That being said, labor costs and food inflation are taking a toll. According to management, cost of goods rose more than 15% while labor was up more than 10%, compressing margins. Gross margins are down to 16.4%, a few basis points off the typical 17 to 18%.
However, Texas Roadhouse has handled inflation before and management seems to have it under control. In its latest quarter, the company increased menu prices by a little more than 3% and consumers seemed entirely unfazed. In fact, many of Texas Roadhouse’s more premium priced items, such as high-end steak and alcoholic beverages, have increased in popularity in the face of challenging macroeconomic conditions. The chain has also rolled out a new Roadhouse Pay system that allows patrons to pay directly from their table via tablet to reduce labor needs.

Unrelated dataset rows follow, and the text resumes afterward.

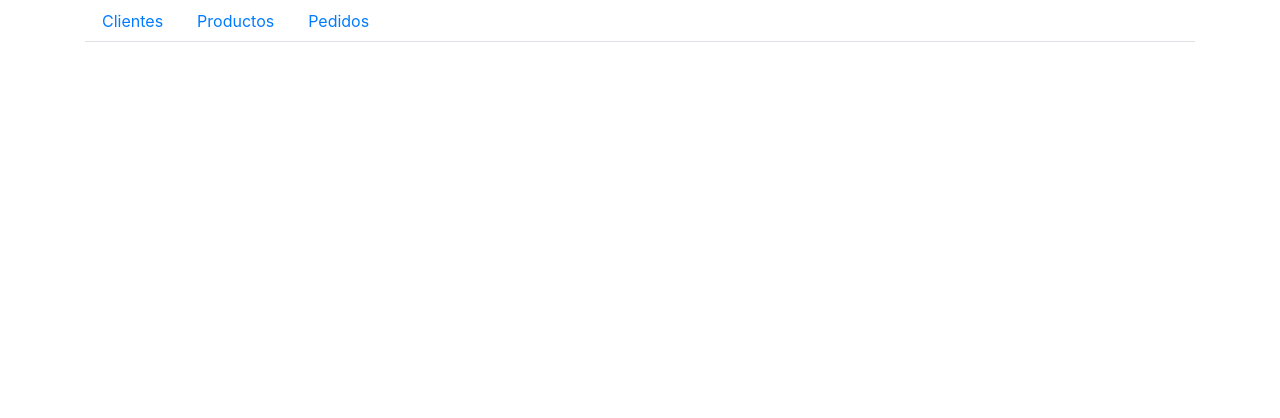
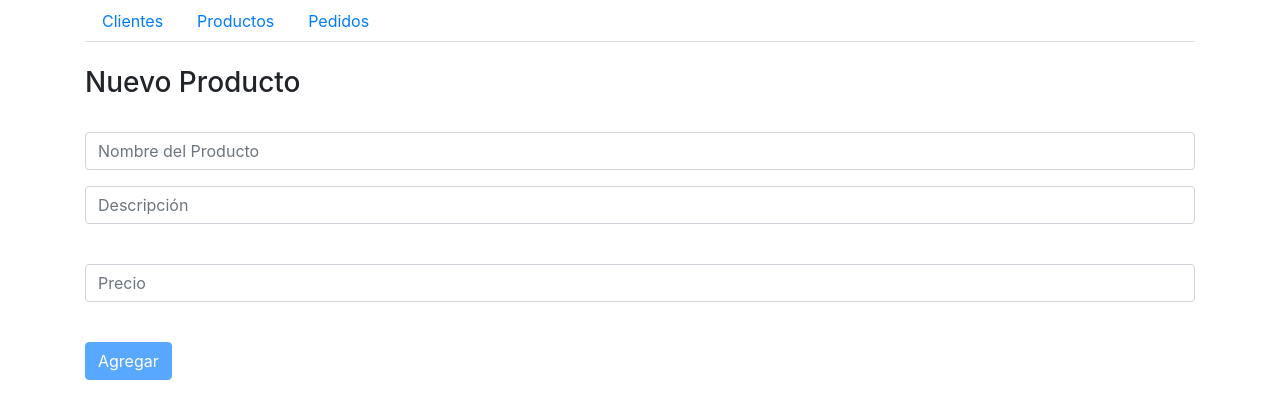
Before and after one commit to StarFenix/Pedidos, an Angular app: page /agregarProductos in a window 1280 px wide. Before the commit this address led to /. Shown: the top 418 px of the page. Built offline with nearby package versions, Linux system fonts and the light colour scheme.

Commit message:
Agregar y buscar productos

```diff
--- /dev/null
+++ b/src/app/agregar-productos/agregar-productos.component.html
@@ -0,0 +1,19 @@
+<br>
+<div class="container">
+  <h3>Nuevo Producto</h3>
+  <br>
+  <form [formGroup]="formularioAgregar">
+      <div class="form-group">
+        <input type="text" class="form-control" formControlName="nombre" placeholder="Nombre del Producto">
+      </div>
+      <div class="form-group">
+        <input type="text" class="form-control" formControlName="descripcion" placeholder="Descripción">
+      </div>
+        <br>
+    <div class="form-group">
+      <input type="number" class="form-control" formControlName="precio" placeholder="Precio">
+    </div>
+    <br>
+    <button [disabled]="!formularioAgregar.valid" (click)="agregar()" type="submit" class="btn btn-primary">Agregar</button>
+  </form>
+</div>
--- /dev/null
+++ b/src/app/agregar-productos/agregar-productos.component.ts
@@ -0,0 +1,30 @@
+import { Component, OnInit } from '@angular/core';
+import { FormBuilder, FormGroup, Validators } from '@angular/forms';
+import { Productos } from '../models/productos';
+import { ProductoService } from '../services/producto.service';
+
+@Component({
+  selector: 'app-agregar-productos',
+  templateUrl: './agregar-productos.component.html',
+  styleUrls: ['./agregar-productos.component.css']
+})
+export class AgregarProductosComponent implements OnInit {
+  formularioAgregar: FormGroup;
+  producto: Productos = new Productos();
+  constructor(private fb: FormBuilder, public productoServicio: ProductoService) { }
+
+  ngOnInit(): void {
+    this.formularioAgregar =  this.fb.group({
+      nombre: ['', Validators.required],
+      descripcion: ['', Validators.required],
+      precio: ['', Validators.required]
+    })
+  }
+
+  agregar(){
+    this.producto = this.formularioAgregar.value as Productos;
+    this.productoServicio.agregarLocalStorage(this.producto)
+    this.formularioAgregar.reset()
+  }
+
+}
--- a/src/app/app-routing.module.ts
+++ b/src/app/app-routing.module.ts
@@ -1,6 +1,7 @@
 import { NgModule } from '@angular/core';
 import { Routes, RouterModule } from '@angular/router';
 import { AgregarClientesComponent } from './agregar-clientes/agregar-clientes.component';
+import { AgregarProductosComponent } from './agregar-productos/agregar-productos.component';
 import { ClientesComponent } from './clientes/clientes.component';
 import { HomeComponent } from './home/home.component';
 import { PedidosComponent } from './pedidos/pedidos.component';
@@ -10,7 +11,8 @@ const routes: Routes = [
   { path: '', component: HomeComponent },
   { path: 'productos', component: ProductosComponent },
   { path: 'pedidos', component: PedidosComponent },
-  { path: 'agregarClientes', component: AgregarClientesComponent }
+  { path: 'agregarClientes', component: AgregarClientesComponent },
+  { path: 'agregarProductos', component: AgregarProductosComponent }
 ];
 
 @NgModule({
--- a/src/app/home/home.component.html
+++ b/src/app/home/home.component.html
@@ -16,7 +16,7 @@
             <h6>Código: {{clientes.clienteID}}</h6>
             <p class="card-text">{{clientes.direccion}}</p>
             <a href="" class="card-link">Agregar</a>
-            <a href="" class="card-link">Info</a>
+            <a href="" class="card-link">Eliminar</a>
           </div>
         </div>
       </div>
--- a/src/app/models/clientes.ts
+++ b/src/app/models/clientes.ts
@@ -2,7 +2,7 @@ export class Clientes{
   clienteID: number;
   nombre: string;
   apellido: string;
-  direccion: string;;
+  direccion: string;
 
   constructor(){
     this.clienteID = this.clienteID;
--- /dev/null
+++ b/src/app/models/productos.ts
@@ -0,0 +1,13 @@
+export class Productos{
+  productoID: number;
+  nombre: string;
+  descripcion: string;
+  precio: number;
+
+  constructor(){
+    this.productoID = this.productoID;
+    this.nombre = this.nombre;
+    this.descripcion = this.descripcion;
+    this.precio = this.precio;
+  }
+}
--- a/src/app/productos/productos.component.html
+++ b/src/app/productos/productos.component.html
@@ -1,3 +1,26 @@
+<br>
 <div class="container">
-  <p>productos works!</p>
+  <form class="form-inline">
+    <div class="form-group">
+      <input type="" class="form-control" id="" placeholder="Buscar Producto" (input)=buscarProductos($event)>
+    </div>
+    <button type="submit" class="btn btn-success  mx-sm-3" routerLink="/agregarProductos">Nuevo Producto</button>
+  </form>
+  <br>
+
+    <div class="row mt-4">
+      <div class="col-sm-3" *ngFor="let productos of producto">
+        <div class="card bg-light mb-3" >
+          <h5 class="card-header">{{ productos.nombre }}</h5>
+          <div class="card-body">
+            <h6>Código: {{ productos.productoID }}</h6>
+            <p class="card-text">{{ productos.descripcion }}</p>
+            <p class="card-text"><b>{{ productos.precio | currency }}</b></p>
+            <a href="" class="card-link">Agregar</a>
+            <a href="" class="card-link">Eliminar</a>
+          </div>
+        </div>
+      </div>
+    </div>
+
 </div>
--- a/src/app/productos/productos.component.ts
+++ b/src/app/productos/productos.component.ts
@@ -1,4 +1,6 @@
 import { Component, OnInit } from '@angular/core';
+import { Productos } from '../models/productos';
+import { ProductoService } from '../services/producto.service';
 
 @Component({
   selector: 'app-productos',
@@ -6,10 +8,17 @@ import { Component, OnInit } from '@angular/core';
   styleUrls: ['./productos.component.css']
 })
 export class ProductosComponent implements OnInit {
-
-  constructor() { }
+  producto: Array<Productos> = new Array<Productos>();
+  constructor(public productoServicio: ProductoService) { }
 
   ngOnInit(): void {
+    this.producto = this.productoServicio.productosLocalStorage;
   }
 
+  buscarProductos(event){
+    let nombreBuscar: string = event.target.value;
+    this.producto = this.productoServicio.productosLocalStorage.filter(x=>{
+      return x.nombre.toLocaleLowerCase().includes(nombreBuscar.toLocaleLowerCase())
+    })
+  }
 }
--- /dev/null
+++ b/src/app/services/producto.service.ts
@@ -0,0 +1,26 @@
+import { Injectable } from '@angular/core';
+import { Productos } from '../models/productos';
+
+@Injectable({
+  providedIn: 'root'
+})
+export class ProductoService {
+
+  constructor() { }
+
+  agregarLocalStorage(producto: Productos){
+    let productosAntiguos: Productos[] = this.productosLocalStorage
+    producto.productoID = productosAntiguos.length + 1;
+    productosAntiguos.push(producto)
+    localStorage.setItem ("productos", JSON.stringify(productosAntiguos));
+
+  }
+
+  get productosLocalStorage(): Productos[]{
+    let productosDesdeLocalStorage: Productos[] = JSON.parse(localStorage.getItem("productos"))
+    if(productosDesdeLocalStorage == null){
+      return new Array<Productos>();
+    }
+    return productosDesdeLocalStorage;
+  }
+}
```
Also changed, not shown: src/app/app.module.ts (+6 -2 lines), src/app/agregar-productos/agregar-productos.component.css (added), 2 other files (tests, documents, lock files or other folders).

Read the updated comment for Texas Roadhouse (TXRH).
The least exciting update for this week is Markel, also known as the Baby Berkshire. Operating in one of the world’s most boring sectors, insurance, Markel is a consistent stock that uses its enormous amounts of cash to invest in various businesses. This means that, just like Berkshire Hathaway, it’s a consistent performer with plenty of diversification baked right in.
Markel is a great stock for those who are in for the long, long haul and don’t want to think too much. The insurance side is stable with a strong moat thanks to the company’s dedication to bizarre niches — think gig workers, weather derivatives, and medical devices.
The investment side of things is overseen by co-CEO Tom Gayner, who follows joyously in Warren Buffet’s footsteps and buys stakes in businesses we all know and will probably be around for years to come. Some of the portfolio’s largest holdings are Home Depot, Apple, Disney, Berkshire Hathaway, and Texas Instruments. They have helped the fund consistently outperform the S&P 500 and should provide a needed respite in the face of market uncertainty.
Read the updated comment for Markel (MKL).